[Stored dataset items]
*** Begin section ***

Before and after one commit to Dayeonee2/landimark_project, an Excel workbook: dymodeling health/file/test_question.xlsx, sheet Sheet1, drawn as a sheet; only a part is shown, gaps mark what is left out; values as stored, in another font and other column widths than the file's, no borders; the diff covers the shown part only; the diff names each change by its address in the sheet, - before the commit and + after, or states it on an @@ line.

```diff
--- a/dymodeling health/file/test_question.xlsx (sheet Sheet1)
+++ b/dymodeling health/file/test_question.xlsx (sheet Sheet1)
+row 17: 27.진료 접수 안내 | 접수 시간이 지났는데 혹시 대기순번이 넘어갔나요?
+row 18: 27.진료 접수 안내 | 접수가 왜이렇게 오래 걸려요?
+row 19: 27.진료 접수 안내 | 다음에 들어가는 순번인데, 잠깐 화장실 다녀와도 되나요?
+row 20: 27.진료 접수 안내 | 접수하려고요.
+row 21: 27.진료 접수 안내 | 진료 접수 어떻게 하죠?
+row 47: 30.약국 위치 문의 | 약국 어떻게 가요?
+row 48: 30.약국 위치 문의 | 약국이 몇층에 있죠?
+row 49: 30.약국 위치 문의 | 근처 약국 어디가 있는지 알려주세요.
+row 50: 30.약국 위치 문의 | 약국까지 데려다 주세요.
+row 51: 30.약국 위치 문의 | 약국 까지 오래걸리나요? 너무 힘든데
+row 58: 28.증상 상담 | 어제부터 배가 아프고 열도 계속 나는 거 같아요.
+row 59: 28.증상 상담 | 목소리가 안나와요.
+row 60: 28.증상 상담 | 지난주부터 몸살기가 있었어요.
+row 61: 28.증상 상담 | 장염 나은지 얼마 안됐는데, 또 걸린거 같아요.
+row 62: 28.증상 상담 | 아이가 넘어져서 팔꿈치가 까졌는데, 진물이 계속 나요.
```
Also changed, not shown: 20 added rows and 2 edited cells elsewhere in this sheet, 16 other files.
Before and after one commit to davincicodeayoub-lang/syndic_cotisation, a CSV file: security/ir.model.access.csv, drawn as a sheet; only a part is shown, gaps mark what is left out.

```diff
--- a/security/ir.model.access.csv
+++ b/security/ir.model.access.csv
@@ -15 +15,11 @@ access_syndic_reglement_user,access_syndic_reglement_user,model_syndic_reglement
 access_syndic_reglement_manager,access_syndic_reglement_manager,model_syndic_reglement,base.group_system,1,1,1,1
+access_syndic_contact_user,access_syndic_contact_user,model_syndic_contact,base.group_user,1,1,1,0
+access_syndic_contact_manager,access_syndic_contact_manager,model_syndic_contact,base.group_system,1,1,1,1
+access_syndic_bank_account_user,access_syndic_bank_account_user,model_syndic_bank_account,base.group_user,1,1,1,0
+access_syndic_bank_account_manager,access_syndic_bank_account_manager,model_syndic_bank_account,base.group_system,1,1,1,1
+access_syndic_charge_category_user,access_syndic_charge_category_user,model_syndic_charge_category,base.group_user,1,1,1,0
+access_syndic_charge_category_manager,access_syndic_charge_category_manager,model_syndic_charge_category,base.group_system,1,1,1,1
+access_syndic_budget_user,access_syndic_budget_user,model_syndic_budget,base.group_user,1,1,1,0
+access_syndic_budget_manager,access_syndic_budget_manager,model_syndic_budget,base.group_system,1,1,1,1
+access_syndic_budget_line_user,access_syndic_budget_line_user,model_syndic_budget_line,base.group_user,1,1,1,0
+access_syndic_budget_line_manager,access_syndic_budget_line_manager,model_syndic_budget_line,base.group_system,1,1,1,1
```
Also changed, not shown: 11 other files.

*** End section ***

Each record above has to be set down again, word for word.

Before and after one commit to Dayeonee2/landimark_project, an Excel workbook: dymodeling health/file/test_question.xlsx, sheet Sheet1, drawn as a sheet; only a part is shown, gaps mark what is left out; values as stored, in another font and other column widths than the file's, no borders; the diff covers the shown part only; the diff names each change by its address in the sheet, - before the commit and + after, or states it on an @@ line.

```diff
--- a/dymodeling health/file/test_question.xlsx (sheet Sheet1)
+++ b/dymodeling health/file/test_question.xlsx (sheet Sheet1)
+row 17: 27.진료 접수 안내 | 접수 시간이 지났는데 혹시 대기순번이 넘어갔나요?
+row 18: 27.진료 접수 안내 | 접수가 왜이렇게 오래 걸려요?
+row 19: 27.진료 접수 안내 | 다음에 들어가는 순번인데, 잠깐 화장실 다녀와도 되나요?
+row 20: 27.진료 접수 안내 | 접수하려고요.
+row 21: 27.진료 접수 안내 | 진료 접수 어떻게 하죠?
+row 47: 30.약국 위치 문의 | 약국 어떻게 가요?
+row 48: 30.약국 위치 문의 | 약국이 몇층에 있죠?
+row 49: 30.약국 위치 문의 | 근처 약국 어디가 있는지 알려주세요.
+row 50: 30.약국 위치 문의 | 약국까지 데려다 주세요.
+row 51: 30.약국 위치 문의 | 약국 까지 오래걸리나요? 너무 힘든데
+row 58: 28.증상 상담 | 어제부터 배가 아프고 열도 계속 나는 거 같아요.
+row 59: 28.증상 상담 | 목소리가 안나와요.
+row 60: 28.증상 상담 | 지난주부터 몸살기가 있었어요.
+row 61: 28.증상 상담 | 장염 나은지 얼마 안됐는데, 또 걸린거 같아요.
+row 62: 28.증상 상담 | 아이가 넘어져서 팔꿈치가 까졌는데, 진물이 계속 나요.
```
Also changed, not shown: 20 added rows and 2 edited cells elsewhere in this sheet, 16 other files.
Before and after one commit to davincicodeayoub-lang/syndic_cotisation, a CSV file: security/ir.model.access.csv, drawn as a sheet; only a part is shown, gaps mark what is left out.

```diff
--- a/security/ir.model.access.csv
+++ b/security/ir.model.access.csv
@@ -15 +15,11 @@ access_syndic_reglement_user,access_syndic_reglement_user,model_syndic_reglement
 access_syndic_reglement_manager,access_syndic_reglement_manager,model_syndic_reglement,base.group_system,1,1,1,1
+access_syndic_contact_user,access_syndic_contact_user,model_syndic_contact,base.group_user,1,1,1,0
+access_syndic_contact_manager,access_syndic_contact_manager,model_syndic_contact,base.group_system,1,1,1,1
+access_syndic_bank_account_user,access_syndic_bank_account_user,model_syndic_bank_account,base.group_user,1,1,1,0
+access_syndic_bank_account_manager,access_syndic_bank_account_manager,model_syndic_bank_account,base.group_system,1,1,1,1
+access_syndic_charge_category_user,access_syndic_charge_category_user,model_syndic_charge_category,base.group_user,1,1,1,0
+access_syndic_charge_category_manager,access_syndic_charge_category_manager,model_syndic_charge_category,base.group_system,1,1,1,1
+access_syndic_budget_user,access_syndic_budget_user,model_syndic_budget,base.group_user,1,1,1,0
+access_syndic_budget_manager,access_syndic_budget_manager,model_syndic_budget,base.group_system,1,1,1,1
+access_syndic_budget_line_user,access_syndic_budget_line_user,model_syndic_budget_line,base.group_user,1,1,1,0
+access_syndic_budget_line_manager,access_syndic_budget_line_manager,model_syndic_budget_line,base.group_system,1,1,1,1
```
Also changed, not shown: 11 other files.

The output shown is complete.